It should also be known that our current model of a brain slice contains simplifying assumptions. It does not take into account poroelastic deformation tissue behavior, which could have an effect on the transport of drugs or other soluble factors delivered to the brain tissue. Our model should be considered as a method for assessing the mixing of chemicals and water based solutions through a material that is mimicked by a simulated volume with some of the approximated properties of brain tissue (porosity, permeability and tortuosity).

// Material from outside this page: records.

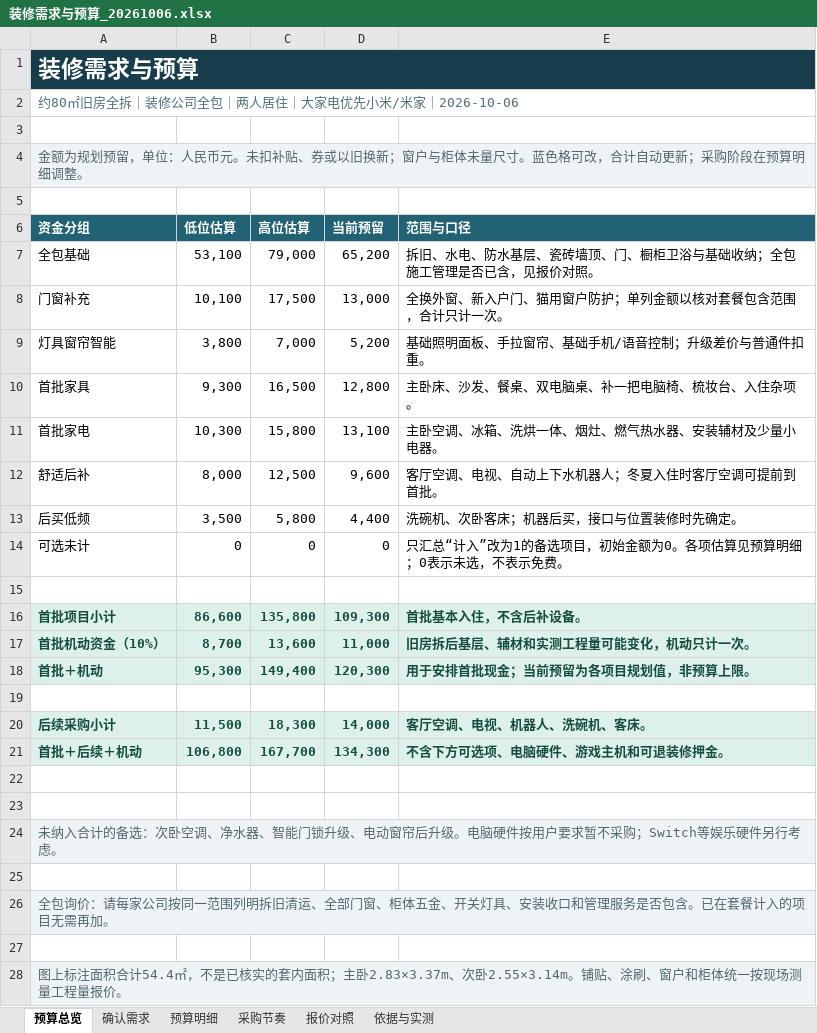
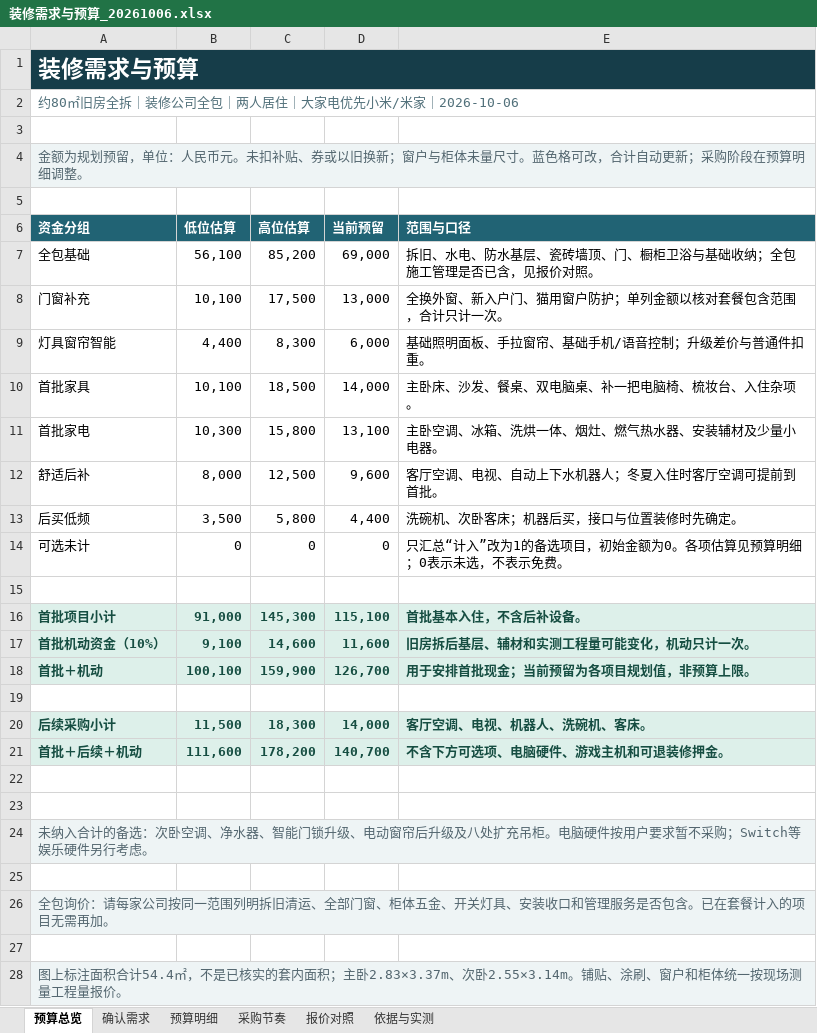
Before and after one commit to Shengshenlan/zhuangxiu, an Excel workbook: 预算/装修需求与预算_20261006.xlsx, sheet 预算总览, drawn as a sheet; values as stored, in another font and other column widths than the file's, no borders; the diff names each change by its address in the sheet, - before the commit and + after, or states it on an @@ line.

```diff
--- a/预算/装修需求与预算_20261006.xlsx (sheet 预算总览)
+++ b/预算/装修需求与预算_20261006.xlsx (sheet 预算总览)
-B7 (低位估算): 53,100
+B7 (低位估算): 56,100
-C7 (高位估算): 79,000
+C7 (高位估算): 85,200
-D7 (当前预留): 65,200
+D7 (当前预留): 69,000
-B9 (低位估算): 3,800
+B9 (低位估算): 4,400
-C9 (高位估算): 7,000
+C9 (高位估算): 8,300
-D9 (当前预留): 5,200
+D9 (当前预留): 6,000
-B10 (低位估算): 9,300
+B10 (低位估算): 10,100
-C10 (高位估算): 16,500
+C10 (高位估算): 18,500
-D10 (当前预留): 12,800
+D10 (当前预留): 14,000
-B16 (低位估算): 86,600
+B16 (低位估算): 91,000
-C16 (高位估算): 135,800
+C16 (高位估算): 145,300
-D16 (当前预留): 109,300
+D16 (当前预留): 115,100
-B17 (低位估算): 8,700
+B17 (低位估算): 9,100
-C17 (高位估算): 13,600
+C17 (高位估算): 14,600
-D17 (当前预留): 11,000
+D17 (当前预留): 11,600
-B18 (低位估算): 95,300
+B18 (低位估算): 100,100
-C18 (高位估算): 149,400
+C18 (高位估算): 159,900
-D18 (当前预留): 120,300
+D18 (当前预留): 126,700
-B21 (低位估算): 106,800
+B21 (低位估算): 111,600
-C21 (高位估算): 167,700
+C21 (高位估算): 178,200
-D21 (当前预留): 134,300
+D21 (当前预留): 140,700
-A24 (资金分组): …帘后升级。电脑硬…
+A24 (资金分组): …帘后升级及八处扩充吊柜。电脑硬…
```
Also changed, not shown: sheet 预算明细, sheet 确认需求, sheet 报价对照, sheet 依据与实测, sheet 采购节奏, formulas that keep their value, 8 other files.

Figure 3(c) shows FITC fluorescence intensities at different times (0 s, 200 s, 250 s, and 300 s after continuous injection of FITC at an inlet port) along the diameter of a single via (65 μm wide) covered by a brain slice and at different distances from the center of the via. As is evident from the constant final intensities and lack of broadening of the fluorescence intensity profiles, mass transport of the FITC dye solution through the brain slice and through the ACSF solution of the bulk bath occurs at a constant rate. From Fig. 3(c) it is clear that the dye is driven through the brain slice and finally into the bulk ACSF by forced convection as a result of constant pumping through the porous structure of the slice. In contrast, if the transport was diffusion driven, the resulting fluorescence curve would be expected to broaden while the baseline would rise with time and the peak value would remain unchanged. In previous work (Mohammed et al. 2008) we obtained similar convection driven results by using transient passive pumping as a driving force. The difference in those profiles is that they were not as smooth as with constant pumping, narrowing rapidly around the peaks after reaching their maximum intensities. Therefore, passive pumping method provides precise control over fluid delivery and eliminates the need for tubing, connectors, and pumps. However, if longer stimulating time windows are required, then multiple passive pumping injections of the same chemical compound are difficult without adapting complex pulsing methods (Resto et al. 2010) and constant fluid pumping with standard perfusion setups may prove simpler.
Modeling of the flow of fluids through a μBSD and through a volume that mimics a brain slice was conducted with CFD-ACE + multi-physics software. The simulations obtained from these methods accurately predicted the fluorescence microscopy observations of the flow of liquid chemicals through a μBSD. Therefore, the simulation results obtained from this study provide a reliable tool for understanding the flow of bath and delivered microfluidic flows through the μBSD and for controlling the in vitro microenvironment that ensues during operation. Furthermore, although our current model of a brain slice adopts several assumptions to simplify the analysis, the simulation data is found to be in good enough agreement with actual experimental results to be useful for physiology research.
Funding was provided by NIH MH–085073 (CPF, DTE), NIH MH-64611 (CPF), and a NARSAD Young Investigator Award (CPF).
Open Access This article is distributed under the terms of the Creative Commons Attribution Noncommercial License which permits any noncommercial use, distribution, and reproduction in any medium, provided the original author(s) and source are credited.
Hector H. Caicedo and Maximiliano Hernandez contributed equally to this work.